Exercise » What you return should be the full listing, word for word, without a single image.

Input data »
┌──

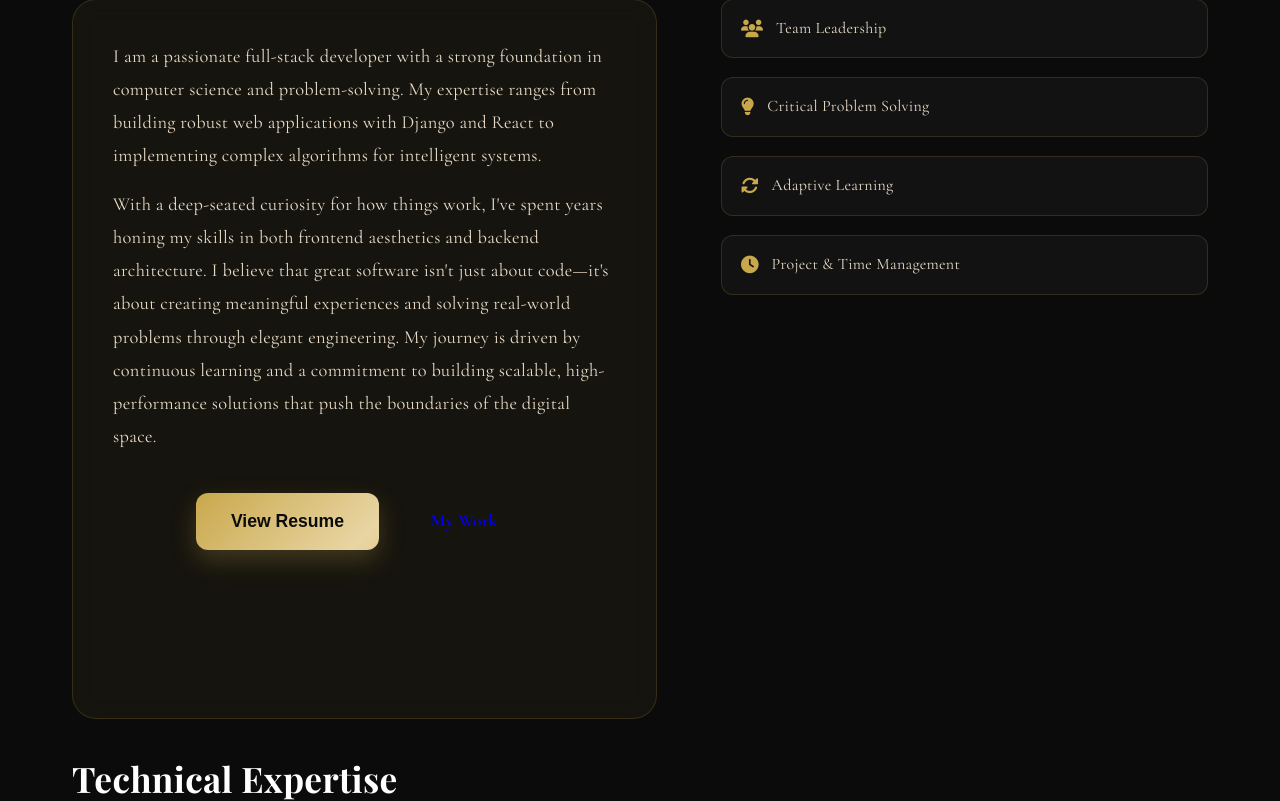
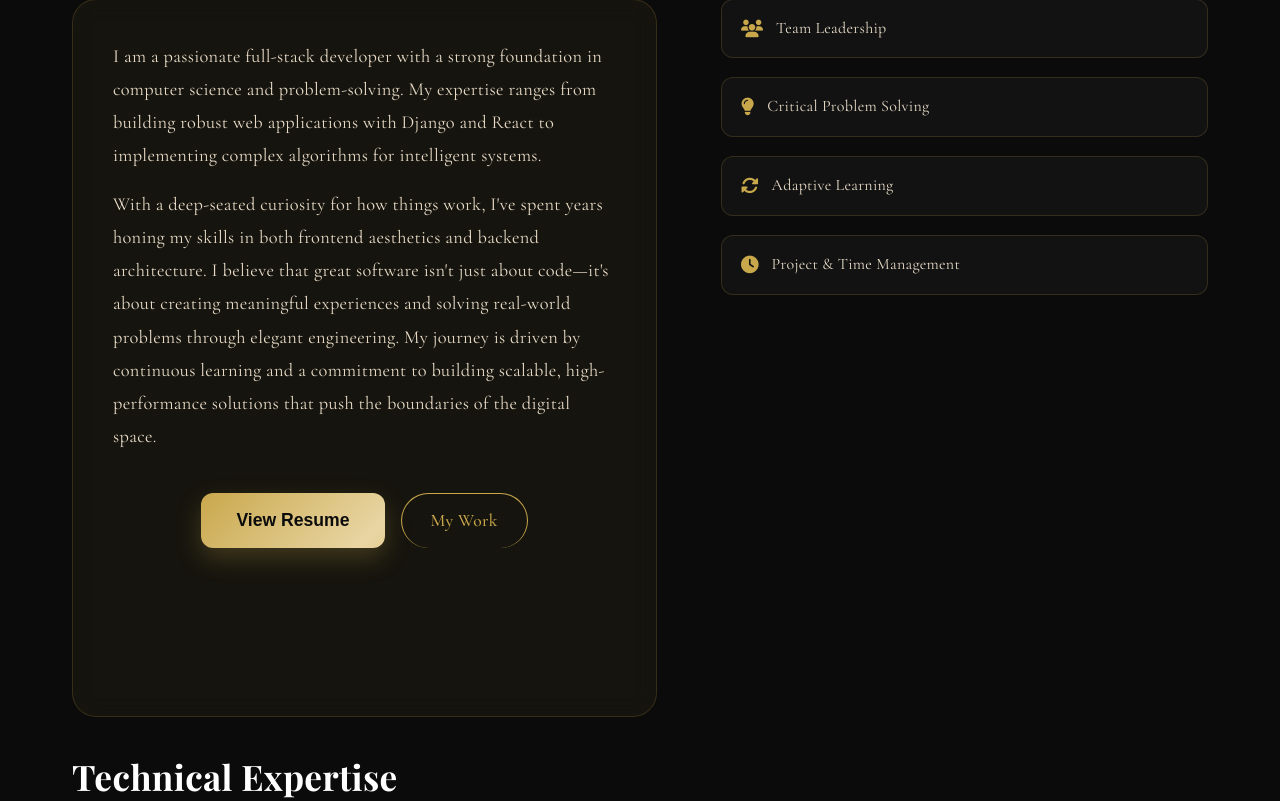
Before and after one commit to radhakrishna52/Portfolio, a Django app: page / in a window 1280 px wide. Shown: the part 1219-2020 px from the top of the page. Run offline with Django 5.2, Linux system fonts and the light colour scheme.

Commit message:
Add missing btn-outline styles and bump CSS to v=10

```diff
--- a/static/css/styles.css
+++ b/static/css/styles.css
@@ -278,6 +278,24 @@ h4,
     transform: translateY(-3px);
     box-shadow: 0 15px 35px rgba(201, 168, 76, 0.4);
     color: #0b0b0b;
+}
+
+.btn-outline {
+    background: transparent;
+    border: 1px solid var(--primary);
+    color: var(--primary) !important;
+    padding: 0.8rem 1.8rem;
+    border-radius: 50px;
+    font-weight: 500;
+    transition: var(--transition);
+    text-decoration: none;
+    display: inline-block;
+}
+
+.btn-outline:hover {
+    background: rgba(201, 168, 76, 0.1);
+    color: #e8d5a3 !important;
+    transform: translateY(-2px);
 }
 
 .btn-secondary {
--- a/templates/base.html
+++ b/templates/base.html
@@ -6,7 +6,7 @@
     <meta name="viewport" content="width=device-width, initial-scale=1.0">
     <title>{% block title %}Portfolio{% endblock %}</title>
     {% load static %}
-    <link rel="stylesheet" href="{% static 'css/styles.css' %}?v=9">
+    <link rel="stylesheet" href="{% static 'css/styles.css' %}?v=10">
     <link rel="preconnect" href="https://fonts.googleapis.com">
     <link rel="preconnect" href="https://fonts.gstatic.com" crossorigin>
     <link
```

└──

Task solution »
Before and after one commit to radhakrishna52/Portfolio, a Django app: page / in a window 1280 px wide. Shown: the part 1219-2020 px from the top of the page. Run offline with Django 5.2, Linux system fonts and the light colour scheme.

Commit message:
Add missing btn-outline styles and bump CSS to v=10

```diff
--- a/static/css/styles.css
+++ b/static/css/styles.css
@@ -278,6 +278,24 @@ h4,
     transform: translateY(-3px);
     box-shadow: 0 15px 35px rgba(201, 168, 76, 0.4);
     color: #0b0b0b;
+}
+
+.btn-outline {
+    background: transparent;
+    border: 1px solid var(--primary);
+    color: var(--primary) !important;
+    padding: 0.8rem 1.8rem;
+    border-radius: 50px;
+    font-weight: 500;
+    transition: var(--transition);
+    text-decoration: none;
+    display: inline-block;
+}
+
+.btn-outline:hover {
+    background: rgba(201, 168, 76, 0.1);
+    color: #e8d5a3 !important;
+    transform: translateY(-2px);
 }
 
 .btn-secondary {
--- a/templates/base.html
+++ b/templates/base.html
@@ -6,7 +6,7 @@
     <meta name="viewport" content="width=device-width, initial-scale=1.0">
     <title>{% block title %}Portfolio{% endblock %}</title>
     {% load static %}
-    <link rel="stylesheet" href="{% static 'css/styles.css' %}?v=9">
+    <link rel="stylesheet" href="{% static 'css/styles.css' %}?v=10">
     <link rel="preconnect" href="https://fonts.googleapis.com">
     <link rel="preconnect" href="https://fonts.gstatic.com" crossorigin>
     <link
```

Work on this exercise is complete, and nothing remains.